"Shit," Sam murmured, his hand stilling in Dean's hair. "I'm sorry, Dean. Sorry . . . ." Sorry for those years of silence, for cutting himself off, for leaving behind the one person who truly knew him and loved him absolutely, unconditionally. He leaned forward, and in a gesture he hadn't made since he was probably seven, pressed his lips to his brother's temple for a brief moment. "Wish I could have those years back to spend with you," he whispered against Dean's pale, cool face. "Wish we could have another fifty or sixty years to hang out together and listen to your crummy music . . . ."
He pulled back, but didn't move his hand from where it rested. He sucked in a breath to steady himself, knowing how close he was to losing it completely, and studied his brother's face, taking in every line and feature.
Before the inevitable ugly scene of breaking the news to his father about leaving for Stanford, Sam had managed to take a few pictures of Dean – without Dean knowing why, at least not until Sam had left, at any rate. Sam had treasured those photos, had stashed them safely away, had taken them out more times than he could count and simply stared at them. Usually slumped on the couch with a beer in one hand at some ungodly late hour when he was up alone. He'd never shown them to Jess. She knew about Dean, knew Sam had a brother somewhere, but he could not bring himself to share Dean with her any more than that.
What could he possibly have said?

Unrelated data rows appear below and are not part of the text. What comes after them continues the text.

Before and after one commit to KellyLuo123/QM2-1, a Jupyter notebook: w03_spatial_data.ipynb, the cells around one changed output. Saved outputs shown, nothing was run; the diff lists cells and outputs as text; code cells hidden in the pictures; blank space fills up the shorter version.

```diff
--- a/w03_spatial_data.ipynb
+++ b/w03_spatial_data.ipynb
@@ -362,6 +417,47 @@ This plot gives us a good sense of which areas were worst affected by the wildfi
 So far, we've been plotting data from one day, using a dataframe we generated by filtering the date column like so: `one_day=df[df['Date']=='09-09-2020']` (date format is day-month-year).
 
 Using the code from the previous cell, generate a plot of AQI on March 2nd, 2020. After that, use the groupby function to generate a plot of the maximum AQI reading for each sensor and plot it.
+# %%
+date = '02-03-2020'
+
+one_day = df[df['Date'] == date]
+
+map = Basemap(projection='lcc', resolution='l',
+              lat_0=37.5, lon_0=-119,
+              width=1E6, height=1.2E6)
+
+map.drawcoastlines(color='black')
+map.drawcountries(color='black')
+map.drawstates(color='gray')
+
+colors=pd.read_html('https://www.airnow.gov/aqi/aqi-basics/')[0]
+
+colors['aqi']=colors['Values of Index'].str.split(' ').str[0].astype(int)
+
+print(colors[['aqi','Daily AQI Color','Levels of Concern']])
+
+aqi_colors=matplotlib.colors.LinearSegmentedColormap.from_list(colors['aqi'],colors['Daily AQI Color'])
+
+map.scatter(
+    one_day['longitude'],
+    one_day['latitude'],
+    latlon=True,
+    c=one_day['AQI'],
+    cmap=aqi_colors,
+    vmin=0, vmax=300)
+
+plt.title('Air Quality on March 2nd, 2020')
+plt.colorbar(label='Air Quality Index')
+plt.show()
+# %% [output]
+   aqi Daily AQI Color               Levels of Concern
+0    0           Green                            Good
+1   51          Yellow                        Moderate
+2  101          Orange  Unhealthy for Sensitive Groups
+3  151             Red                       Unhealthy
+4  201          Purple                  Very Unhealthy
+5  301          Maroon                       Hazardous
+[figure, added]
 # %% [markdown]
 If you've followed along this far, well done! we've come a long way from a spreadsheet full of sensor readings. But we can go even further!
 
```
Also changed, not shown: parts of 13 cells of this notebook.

This is my older brother, my best friend, and hell, he even raised me after our father decided he didn't want the job. And, oh yeah, he kills ghosts and demons and other evil things that go bump in the night that most people, "normal" people, don't believe in. He's really good at it, too. That's Dean.
He remembered leaving; every angry, bitter word of that confrontation was burned into his memory. He remembered the hurt in his brother's eyes. What he didn't remember, but could see now, from all those photos, was how damn young Dean had been. Twenty-two. Sam's age now. Not that Dean was by any means an oldster at twenty-six. But at twenty-two, he had still looked . . . boyish, maybe even soft. Except for his eyes. Dean's eyes had always looked far too old for the rest of his face. But the intervening years had honed those boyish features into a face that was sharp angles and planes and a bit rough around the edges, a mask that he rarely let slip. "Soft" was not a word that one would immediately attribute to one Dean Winchester.
And his eyes were still too old. Dean's face, even if he lived to be a hundred, would never match his eyes.
Sam's red-rimmed eyes traced the line of cheekbone, lips, chin, and he felt another sob choking his throat.
He's not going to see twenty-seven, dammit, much less a hundred. It's not fair; it's just not fair.
Sam wasn't really sure what he believed in these days, faith-wise. He hoped there was some higher power out there, something, someone. There had to be, for any of it to make sense. He found himself sending thoughts upwards and outwards, begging, pleading, hoping for a miracle. He took one of Dean's limp hands in both of his, curled his long fingers around Dean's, and finally let the tears come as he buried his face against his brother's shoulder.
And he waited.